-------- Records provided --------

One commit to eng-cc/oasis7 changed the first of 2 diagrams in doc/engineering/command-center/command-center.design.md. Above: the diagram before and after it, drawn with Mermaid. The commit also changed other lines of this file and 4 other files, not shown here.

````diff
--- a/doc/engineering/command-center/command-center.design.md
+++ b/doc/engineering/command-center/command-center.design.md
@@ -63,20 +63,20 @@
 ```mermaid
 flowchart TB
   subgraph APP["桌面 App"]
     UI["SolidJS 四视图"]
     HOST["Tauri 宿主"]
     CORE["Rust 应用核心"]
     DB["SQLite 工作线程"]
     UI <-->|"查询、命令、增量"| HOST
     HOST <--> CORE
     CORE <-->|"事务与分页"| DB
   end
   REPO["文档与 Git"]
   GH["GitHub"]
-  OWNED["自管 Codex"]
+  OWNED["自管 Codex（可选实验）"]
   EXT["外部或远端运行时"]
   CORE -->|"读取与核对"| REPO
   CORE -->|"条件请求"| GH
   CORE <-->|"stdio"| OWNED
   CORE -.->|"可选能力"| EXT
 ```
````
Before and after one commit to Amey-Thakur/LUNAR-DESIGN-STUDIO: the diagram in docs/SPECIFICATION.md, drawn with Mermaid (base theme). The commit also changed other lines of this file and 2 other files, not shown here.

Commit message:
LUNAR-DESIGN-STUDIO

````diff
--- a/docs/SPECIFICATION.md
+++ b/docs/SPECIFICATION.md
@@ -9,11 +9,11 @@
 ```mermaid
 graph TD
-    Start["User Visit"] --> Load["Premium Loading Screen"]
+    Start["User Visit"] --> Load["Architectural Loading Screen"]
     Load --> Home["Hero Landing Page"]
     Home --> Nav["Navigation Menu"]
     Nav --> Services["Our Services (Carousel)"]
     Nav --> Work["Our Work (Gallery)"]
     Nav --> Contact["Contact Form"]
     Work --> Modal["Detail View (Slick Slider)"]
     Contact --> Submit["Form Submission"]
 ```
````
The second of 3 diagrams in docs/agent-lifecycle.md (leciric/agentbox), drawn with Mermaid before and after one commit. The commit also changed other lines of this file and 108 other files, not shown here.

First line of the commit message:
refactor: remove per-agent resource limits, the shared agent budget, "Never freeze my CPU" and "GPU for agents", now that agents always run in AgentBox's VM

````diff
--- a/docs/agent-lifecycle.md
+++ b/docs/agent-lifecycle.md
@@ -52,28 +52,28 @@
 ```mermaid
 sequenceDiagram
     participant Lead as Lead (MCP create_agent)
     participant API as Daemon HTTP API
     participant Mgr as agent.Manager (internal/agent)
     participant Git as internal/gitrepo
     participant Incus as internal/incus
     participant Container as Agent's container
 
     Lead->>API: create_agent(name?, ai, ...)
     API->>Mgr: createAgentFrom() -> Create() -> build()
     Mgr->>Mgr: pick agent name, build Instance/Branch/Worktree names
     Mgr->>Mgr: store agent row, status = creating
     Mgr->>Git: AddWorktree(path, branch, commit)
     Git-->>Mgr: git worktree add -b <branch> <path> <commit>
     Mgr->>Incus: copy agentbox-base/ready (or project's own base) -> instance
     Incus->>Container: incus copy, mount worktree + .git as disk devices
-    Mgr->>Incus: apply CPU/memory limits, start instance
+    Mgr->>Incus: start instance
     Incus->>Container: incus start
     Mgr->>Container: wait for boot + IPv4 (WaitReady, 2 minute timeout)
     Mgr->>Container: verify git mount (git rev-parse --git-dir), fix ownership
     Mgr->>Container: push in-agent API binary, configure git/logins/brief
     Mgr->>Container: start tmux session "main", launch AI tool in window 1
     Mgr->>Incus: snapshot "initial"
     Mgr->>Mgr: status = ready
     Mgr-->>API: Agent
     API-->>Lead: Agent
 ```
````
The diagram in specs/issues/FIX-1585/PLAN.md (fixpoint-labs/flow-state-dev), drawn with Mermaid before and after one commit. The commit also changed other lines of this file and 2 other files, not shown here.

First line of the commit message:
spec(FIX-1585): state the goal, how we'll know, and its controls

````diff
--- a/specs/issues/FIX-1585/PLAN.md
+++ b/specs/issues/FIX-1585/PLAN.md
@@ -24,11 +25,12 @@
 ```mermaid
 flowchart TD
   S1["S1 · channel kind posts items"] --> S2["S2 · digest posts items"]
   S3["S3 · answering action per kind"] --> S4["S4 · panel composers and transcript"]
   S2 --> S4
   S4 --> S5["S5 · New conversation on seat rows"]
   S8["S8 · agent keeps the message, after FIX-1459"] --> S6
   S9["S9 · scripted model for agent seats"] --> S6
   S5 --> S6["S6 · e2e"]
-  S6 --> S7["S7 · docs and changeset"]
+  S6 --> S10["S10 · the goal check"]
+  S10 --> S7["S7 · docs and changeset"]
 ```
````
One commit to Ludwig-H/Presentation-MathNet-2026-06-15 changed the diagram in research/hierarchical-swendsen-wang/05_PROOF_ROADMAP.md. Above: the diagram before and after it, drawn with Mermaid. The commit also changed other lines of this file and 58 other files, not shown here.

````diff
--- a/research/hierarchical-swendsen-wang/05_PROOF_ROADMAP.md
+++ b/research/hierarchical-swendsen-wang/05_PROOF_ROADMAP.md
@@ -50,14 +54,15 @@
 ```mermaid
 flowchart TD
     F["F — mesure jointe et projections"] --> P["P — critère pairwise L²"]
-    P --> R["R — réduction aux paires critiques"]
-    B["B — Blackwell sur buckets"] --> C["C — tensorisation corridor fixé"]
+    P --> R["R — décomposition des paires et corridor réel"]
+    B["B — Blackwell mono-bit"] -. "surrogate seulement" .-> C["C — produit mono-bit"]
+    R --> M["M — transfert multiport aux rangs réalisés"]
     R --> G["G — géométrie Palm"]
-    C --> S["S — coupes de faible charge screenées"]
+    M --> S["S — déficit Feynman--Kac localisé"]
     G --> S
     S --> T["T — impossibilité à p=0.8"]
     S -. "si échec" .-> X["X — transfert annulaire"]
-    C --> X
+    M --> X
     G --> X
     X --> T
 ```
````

--------

What the task asks:
Your answer must be an exact copy of every record.

Problem solution:
One commit to eng-cc/oasis7 changed the first of 2 diagrams in doc/engineering/command-center/command-center.design.md. Above: the diagram before and after it, drawn with Mermaid. The commit also changed other lines of this file and 4 other files, not shown here.

````diff
--- a/doc/engineering/command-center/command-center.design.md
+++ b/doc/engineering/command-center/command-center.design.md
@@ -63,20 +63,20 @@
 ```mermaid
 flowchart TB
   subgraph APP["桌面 App"]
     UI["SolidJS 四视图"]
     HOST["Tauri 宿主"]
     CORE["Rust 应用核心"]
     DB["SQLite 工作线程"]
     UI <-->|"查询、命令、增量"| HOST
     HOST <--> CORE
     CORE <-->|"事务与分页"| DB
   end
   REPO["文档与 Git"]
   GH["GitHub"]
-  OWNED["自管 Codex"]
+  OWNED["自管 Codex（可选实验）"]
   EXT["外部或远端运行时"]
   CORE -->|"读取与核对"| REPO
   CORE -->|"条件请求"| GH
   CORE <-->|"stdio"| OWNED
   CORE -.->|"可选能力"| EXT
 ```
````
Before and after one commit to Amey-Thakur/LUNAR-DESIGN-STUDIO: the diagram in docs/SPECIFICATION.md, drawn with Mermaid (base theme). The commit also changed other lines of this file and 2 other files, not shown here.

Commit message:
LUNAR-DESIGN-STUDIO

````diff
--- a/docs/SPECIFICATION.md
+++ b/docs/SPECIFICATION.md
@@ -9,11 +9,11 @@
 ```mermaid
 graph TD
-    Start["User Visit"] --> Load["Premium Loading Screen"]
+    Start["User Visit"] --> Load["Architectural Loading Screen"]
     Load --> Home["Hero Landing Page"]
     Home --> Nav["Navigation Menu"]
     Nav --> Services["Our Services (Carousel)"]
     Nav --> Work["Our Work (Gallery)"]
     Nav --> Contact["Contact Form"]
     Work --> Modal["Detail View (Slick Slider)"]
     Contact --> Submit["Form Submission"]
 ```
````
The second of 3 diagrams in docs/agent-lifecycle.md (leciric/agentbox), drawn with Mermaid before and after one commit. The commit also changed other lines of this file and 108 other files, not shown here.

First line of the commit message:
refactor: remove per-agent resource limits, the shared agent budget, "Never freeze my CPU" and "GPU for agents", now that agents always run in AgentBox's VM

````diff
--- a/docs/agent-lifecycle.md
+++ b/docs/agent-lifecycle.md
@@ -52,28 +52,28 @@
 ```mermaid
 sequenceDiagram
     participant Lead as Lead (MCP create_agent)
     participant API as Daemon HTTP API
     participant Mgr as agent.Manager (internal/agent)
     participant Git as internal/gitrepo
     participant Incus as internal/incus
     participant Container as Agent's container
 
     Lead->>API: create_agent(name?, ai, ...)
     API->>Mgr: createAgentFrom() -> Create() -> build()
     Mgr->>Mgr: pick agent name, build Instance/Branch/Worktree names
     Mgr->>Mgr: store agent row, status = creating
     Mgr->>Git: AddWorktree(path, branch, commit)
     Git-->>Mgr: git worktree add -b <branch> <path> <commit>
     Mgr->>Incus: copy agentbox-base/ready (or project's own base) -> instance
     Incus->>Container: incus copy, mount worktree + .git as disk devices
-    Mgr->>Incus: apply CPU/memory limits, start instance
+    Mgr->>Incus: start instance
     Incus->>Container: incus start
     Mgr->>Container: wait for boot + IPv4 (WaitReady, 2 minute timeout)
     Mgr->>Container: verify git mount (git rev-parse --git-dir), fix ownership
     Mgr->>Container: push in-agent API binary, configure git/logins/brief
     Mgr->>Container: start tmux session "main", launch AI tool in window 1
     Mgr->>Incus: snapshot "initial"
     Mgr->>Mgr: status = ready
     Mgr-->>API: Agent
     API-->>Lead: Agent
 ```
````
The diagram in specs/issues/FIX-1585/PLAN.md (fixpoint-labs/flow-state-dev), drawn with Mermaid before and after one commit. The commit also changed other lines of this file and 2 other files, not shown here.

First line of the commit message:
spec(FIX-1585): state the goal, how we'll know, and its controls

````diff
--- a/specs/issues/FIX-1585/PLAN.md
+++ b/specs/issues/FIX-1585/PLAN.md
@@ -24,11 +25,12 @@
 ```mermaid
 flowchart TD
   S1["S1 · channel kind posts items"] --> S2["S2 · digest posts items"]
   S3["S3 · answering action per kind"] --> S4["S4 · panel composers and transcript"]
   S2 --> S4
   S4 --> S5["S5 · New conversation on seat rows"]
   S8["S8 · agent keeps the message, after FIX-1459"] --> S6
   S9["S9 · scripted model for agent seats"] --> S6
   S5 --> S6["S6 · e2e"]
-  S6 --> S7["S7 · docs and changeset"]
+  S6 --> S10["S10 · the goal check"]
+  S10 --> S7["S7 · docs and changeset"]
 ```
````
One commit to Ludwig-H/Presentation-MathNet-2026-06-15 changed the diagram in research/hierarchical-swendsen-wang/05_PROOF_ROADMAP.md. Above: the diagram before and after it, drawn with Mermaid. The commit also changed other lines of this file and 58 other files, not shown here.

````diff
--- a/research/hierarchical-swendsen-wang/05_PROOF_ROADMAP.md
+++ b/research/hierarchical-swendsen-wang/05_PROOF_ROADMAP.md
@@ -50,14 +54,15 @@
 ```mermaid
 flowchart TD
     F["F — mesure jointe et projections"] --> P["P — critère pairwise L²"]
-    P --> R["R — réduction aux paires critiques"]
-    B["B — Blackwell sur buckets"] --> C["C — tensorisation corridor fixé"]
+    P --> R["R — décomposition des paires et corridor réel"]
+    B["B — Blackwell mono-bit"] -. "surrogate seulement" .-> C["C — produit mono-bit"]
+    R --> M["M — transfert multiport aux rangs réalisés"]
     R --> G["G — géométrie Palm"]
-    C --> S["S — coupes de faible charge screenées"]
+    M --> S["S — déficit Feynman--Kac localisé"]
     G --> S
     S --> T["T — impossibilité à p=0.8"]
     S -. "si échec" .-> X["X — transfert annulaire"]
-    C --> X
+    M --> X
     G --> X
     X --> T
 ```
````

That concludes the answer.